Disaster was averted by the quick thinking and skill of staff of Sinbad Marine Services Ltd. who managed to bring the vessel under control using only the company pilot boat.
Killybegs has been without full-time tug boats for the past several weeks following the announcement by Sinbad Marine that it could no longer afford to provide the service which was costing the company more than €1,000 a day.
A call by the Killybegs Fishermen’s Organisation for the Department of the Marine and Donegal County Council to step in is said to be “under discussion” at present.
The assumption that a high-powered tug with fire fighting capability will be on hand in an incident is written into the emergency plans of both the Coast Guard and the Fire Brigade.
The engine failure on the “Aldan” has sen it remain tied up in Killybegs while a deep sea tug makes its way from Gijon in Northern Spain to tow her away for repairs.
The “Aldan” came into Killybegs under her own power last week and her engineers spent three days attempting to deal with a fault that had developed.
The vessel attempted to leave on Friday night but had not cleared the port when the main engine seized.
The crew of the pilot boat, “Sinbad”, responded quickly and succeeded in bringing the vessel back to her berthage. It is now expected that she will be towed out of Killybegs on Easter Monday.
Said Jim Parkinson, managing director of Sinbad Marine Services Ltd.: “This is precisely the type of situation we have been warning about. If the pilot boat and her experienced crew had not been on hand, there could have been a disaster. In a situation like this, the response needs to be in two minutes, not in two days.”

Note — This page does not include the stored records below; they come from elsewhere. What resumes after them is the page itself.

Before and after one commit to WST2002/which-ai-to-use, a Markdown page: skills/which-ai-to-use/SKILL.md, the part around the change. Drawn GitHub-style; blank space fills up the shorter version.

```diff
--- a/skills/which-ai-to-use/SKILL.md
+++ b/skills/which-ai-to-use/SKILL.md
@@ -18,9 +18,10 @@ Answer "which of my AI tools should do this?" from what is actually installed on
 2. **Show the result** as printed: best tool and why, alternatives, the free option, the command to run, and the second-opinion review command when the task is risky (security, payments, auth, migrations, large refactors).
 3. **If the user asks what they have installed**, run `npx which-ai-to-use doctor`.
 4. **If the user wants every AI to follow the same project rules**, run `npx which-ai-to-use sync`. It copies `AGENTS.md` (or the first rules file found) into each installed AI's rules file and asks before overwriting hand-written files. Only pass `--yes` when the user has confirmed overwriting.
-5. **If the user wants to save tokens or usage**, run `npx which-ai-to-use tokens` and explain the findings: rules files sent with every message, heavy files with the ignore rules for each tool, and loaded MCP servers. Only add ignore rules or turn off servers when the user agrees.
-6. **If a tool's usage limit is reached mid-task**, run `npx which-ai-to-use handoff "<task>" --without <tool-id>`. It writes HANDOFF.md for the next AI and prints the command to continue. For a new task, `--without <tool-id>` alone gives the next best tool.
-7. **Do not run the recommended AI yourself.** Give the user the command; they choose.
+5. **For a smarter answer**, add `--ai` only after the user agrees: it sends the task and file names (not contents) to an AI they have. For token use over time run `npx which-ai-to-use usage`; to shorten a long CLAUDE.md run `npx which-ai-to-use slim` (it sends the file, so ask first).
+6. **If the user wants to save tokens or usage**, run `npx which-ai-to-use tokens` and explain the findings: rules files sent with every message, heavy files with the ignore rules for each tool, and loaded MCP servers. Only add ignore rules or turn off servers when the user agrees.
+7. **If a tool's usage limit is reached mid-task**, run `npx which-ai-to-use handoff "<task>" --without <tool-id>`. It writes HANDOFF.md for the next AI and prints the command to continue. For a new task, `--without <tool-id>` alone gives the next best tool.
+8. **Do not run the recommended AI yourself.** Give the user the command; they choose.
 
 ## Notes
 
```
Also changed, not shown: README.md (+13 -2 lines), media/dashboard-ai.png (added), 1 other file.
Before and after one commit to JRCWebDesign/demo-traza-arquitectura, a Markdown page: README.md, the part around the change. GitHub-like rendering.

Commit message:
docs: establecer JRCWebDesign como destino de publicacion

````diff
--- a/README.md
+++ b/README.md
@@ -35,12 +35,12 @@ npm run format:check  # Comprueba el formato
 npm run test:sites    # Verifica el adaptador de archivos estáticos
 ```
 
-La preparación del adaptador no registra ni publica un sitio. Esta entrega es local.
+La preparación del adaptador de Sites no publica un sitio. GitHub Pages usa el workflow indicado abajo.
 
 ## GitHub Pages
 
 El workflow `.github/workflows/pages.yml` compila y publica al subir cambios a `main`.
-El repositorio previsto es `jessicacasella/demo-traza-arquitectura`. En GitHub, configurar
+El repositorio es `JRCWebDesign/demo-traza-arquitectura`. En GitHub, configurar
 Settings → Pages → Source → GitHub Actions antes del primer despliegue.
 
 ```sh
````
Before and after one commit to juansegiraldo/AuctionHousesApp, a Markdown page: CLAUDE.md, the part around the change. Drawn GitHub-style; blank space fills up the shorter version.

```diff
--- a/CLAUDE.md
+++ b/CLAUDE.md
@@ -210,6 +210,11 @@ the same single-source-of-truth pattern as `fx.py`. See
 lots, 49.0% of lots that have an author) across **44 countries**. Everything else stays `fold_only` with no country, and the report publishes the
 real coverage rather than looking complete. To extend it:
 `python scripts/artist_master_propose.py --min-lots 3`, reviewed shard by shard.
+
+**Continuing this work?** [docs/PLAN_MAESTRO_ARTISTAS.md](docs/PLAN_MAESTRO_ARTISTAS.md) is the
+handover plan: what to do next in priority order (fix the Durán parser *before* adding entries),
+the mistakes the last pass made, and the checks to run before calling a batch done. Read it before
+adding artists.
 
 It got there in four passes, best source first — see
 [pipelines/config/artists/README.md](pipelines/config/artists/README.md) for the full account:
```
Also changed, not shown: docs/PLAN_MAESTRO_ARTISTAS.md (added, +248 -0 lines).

Martin Howley, chairman of the Killybegs Fishermen’s Organisation, said that the skill and quick response of the Sinbad crew had undoubtedly saved the day. “This was a case in point and shows that Killybegs cannot work without a tug service”, Mr Howley said.